That’s like asking me to choose among my children! It’s like SOAPie’s Choice! Arrrrrgh! Hmmmm….one, just one…oh, jeez. This is harder than you think. I would have to say, just because it’s the most expensive and luxurious soap I make, the Amber Earth. It’s like bathing in velvet, and if you must be stranded on an island, you may as well be stranded in style, no?
What changes have you seen in the field of all-natural beauty care since you started making your soaps?
I’m happy to see more choices in the natural beauty market than were available when I started making my own products. It was a severe lack of choices which prompted the birth of my company in the first place. I am still a bit of a stickler and a purist, however, and still find that truly 100% natural choices (which meet MY personal definition of natural) are rather few and far between. Nonetheless, I am glad that demand for such products continues to grow, and likewise, that the demand is being heeded and acknowledged by manufacturers. I’m especially pleased to see more Certified Organic ingredients available to the beauty manufacturer, because I believe this is the best route for a sustainable planet as well as the finest quality goods.

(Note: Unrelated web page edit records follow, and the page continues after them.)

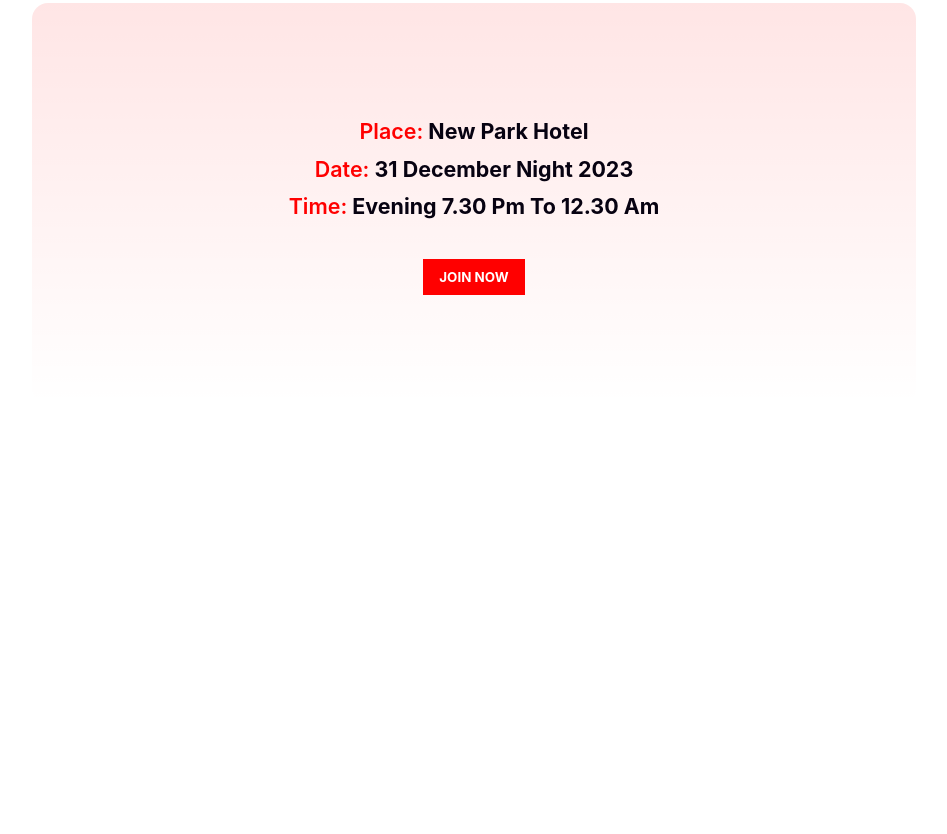
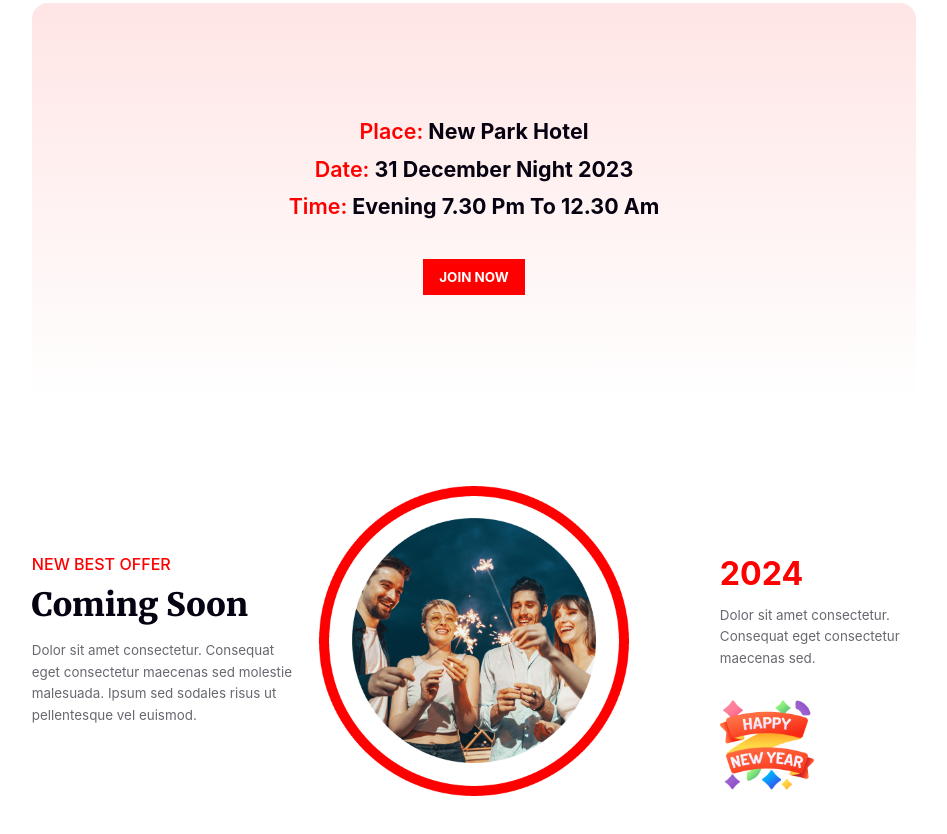
Before and after one commit to fnhnaf/Happy-New-year-Project-2, a plain HTML site: page index.html in a window 1280 px wide. Shown: the part 1602-2436 px from the top of the page, without its empty margins (166-1113 px from the left). Before the commit the page ends 2088 px from the top, so only its background shows below. Drawn offline with Linux system fonts and the light colour scheme.

Commit message:
update section

```diff
--- a/index.html
+++ b/index.html
@@ -67,6 +67,30 @@
         </div>
       </section>
       <!---End of Join Meeting  Section-->
+      <!---Happy New Year Offer  Section-->
+      <section class="happy-new-year-offer-container">
+        <div class="offer-description">
+          <p class="new-year-sub-title">NEW BEST OFFER</p>
+          <h4 class="new-year-title">Coming Soon</h4>
+          <p class="new-year-description">
+            Dolor sit amet consectetur. Consequat eget consectetur maecenas sed
+            molestie malesuada. Ipsum sed sodales risus ut pellentesque vel
+            euismod.
+          </p>
+        </div>
+        <div class="description-images">
+          <img class="customer-img" src="./images/Ellipse 1.png" alt="" />
+          <img class="radious-img" src="./images/Ellipse 2.png" alt="" />
+        </div>
+        <div class="happy-new-year-description">
+          <h4 class="year-title">2024</h4>
+          <p class="year-description">
+            Dolor sit amet consectetur. Consequat eget consectetur maecenas sed.
+          </p>
+          <img src="./images/Group 96.png" alt="" />
+        </div>
+      </section>
+      <!---End of Happy New Year Offer  Section-->
     </main>
     <footer></footer>
   </body>
--- a/stylescolor/style.css
+++ b/stylescolor/style.css
@@ -2,7 +2,7 @@
   margin: 0;
   padding: 0;
   box-sizing: border-box;
-  font-family: "Merriweather", serif;
+  font-family: "Merriweather, inter", serif;
 }
 /*
 Hero Section Styles
@@ -197,3 +197,86 @@ Catagories off Section Styles
   line-height: 16.08px;
   cursor: pointer;
 }
+/*
+happy-new-year-offer-Styles
+*/
+.happy-new-year-offer-container {
+  max-width: 884.4px;
+  height: 310.21px;
+  margin: 80.4px auto;
+  display: flex;
+  flex-direction: row;
+  justify-content: space-between;
+  align-items: center;
+  gap: 46.9px;
+}
+.offer-description {
+  width: 30%;
+}
+.offer-description .new-year-sub-title {
+  color: rgb(255, 0, 0);
+  font-family: Inter;
+  font-size: 16.08px;
+  font-weight: 500;
+  line-height: 19.43px;
+  text-transform: capitalize;
+}
+.offer-description .new-year-title {
+  color: rgb(7, 2, 17);
+  font-family: Merriweather;
+  font-size: 32.16px;
+  font-weight: 900;
+  line-height: 40.2px;
+  text-align: left;
+  text-transform: capitalize;
+  margin: 10.72px 0 14.74px 0;
+}
+.offer-description .new-year-description {
+  color: rgba(7, 2, 17, 0.6);
+  font-family: Inter;
+  font-size: 13.4px;
+  font-weight: 400;
+  line-height: 21.44px;
+  text-align: left;
+}
+.happy-new-year-description {
+  width: 30%;
+}
+.happy-new-year-offer-container .description-images {
+  display: flex;
+  justify-content: center;
+  align-items: center;
+  position: relative;
+}
+.happy-new-year-offer-container .description-images .customer-img {
+  width: 244.4428px;
+}
+.happy-new-year-offer-container .description-images .radious-img {
+  position: absolute;
+  width: 310.21px;
+}
+.happy-new-year-description {
+  padding-left: 69px;
+  width: 30%;
+}
+.happy-new-year-description .year-title {
+  color: rgb(255, 0, 0);
+  font-family: Inter;
+  font-size: 32.16px;
+  font-weight: 700;
+  line-height: 38.86px;
+  text-align: left;
+  margin-top: 70px;
+}
+.happy-new-year-description .year-description {
+  color: rgba(7, 2, 17, 0.6);
+  font-family: Inter;
+  font-size: 13.4px;
+  font-weight: 400;
+  line-height: 21.44px;
+  margin: 10.72px 0 28.81px 0;
+  text-align: left;
+}
+.happy-new-year-description img {
+  width: 93.8px;
+}
```
Also changed, not shown: images/Ellipse 2.png (added).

What advice would you give to someone that is just starting off in their own all-natural beauty business?
Do a business plan. Do the footwork, the homework, the research. My company began as a mere hobby and it has undergone several evolvements and incarnations since I made my first batch of soap. If I’d known I was going to have a growing business and selling my products around the world, I would have liked to have given myself better tools and knowledge in order to make better choices along the way. That said, I am also a highly disorganized individual and I feel my way through life almost entirely intuitively. Every aspect of my business is run this way and it is those instincts which have gotten me this far. So, do a business plan, but follow your gut. I am a firm believer in following one’s instincts. How’s that for divergent answers?

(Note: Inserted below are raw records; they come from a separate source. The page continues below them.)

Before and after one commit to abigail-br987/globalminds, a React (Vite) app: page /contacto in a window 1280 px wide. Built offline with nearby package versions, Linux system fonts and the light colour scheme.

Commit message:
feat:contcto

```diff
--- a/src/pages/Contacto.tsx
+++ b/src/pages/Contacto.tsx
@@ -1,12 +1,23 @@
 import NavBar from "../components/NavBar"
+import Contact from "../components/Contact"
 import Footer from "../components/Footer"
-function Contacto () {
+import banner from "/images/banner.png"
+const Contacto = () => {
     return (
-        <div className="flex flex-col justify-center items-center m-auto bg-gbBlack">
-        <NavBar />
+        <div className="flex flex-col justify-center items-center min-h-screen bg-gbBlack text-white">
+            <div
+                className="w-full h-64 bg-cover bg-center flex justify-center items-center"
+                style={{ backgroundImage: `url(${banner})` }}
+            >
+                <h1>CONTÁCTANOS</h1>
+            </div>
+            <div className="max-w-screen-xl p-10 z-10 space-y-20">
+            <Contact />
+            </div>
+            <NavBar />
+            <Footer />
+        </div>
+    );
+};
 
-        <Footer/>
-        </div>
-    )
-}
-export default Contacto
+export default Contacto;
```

Are there any books or teachers that have helped you with your soapmaking that you'd like to recommend?
I own just about every book on soapmaking that has ever been written, but the only one I recommend is Susan Miller Cavitch’s Soapmaker’s Companion. I believe it is the most comprehensive volume on natural soapmaking and its many ingredients and processes available, and I like that it teaches the reader to think creatively, critically, and allows one the information one needs to formulate a totally original recipe, if one so chooses. I hate following (other people’s) recipes—in fact, I believe I may have some genetic predisposition which renders recipes completely useless to me because I cannot seem to follow one to save my life. I always have to “tinker” with formulas and I like that this book gave me the information I needed to take off in my own direction.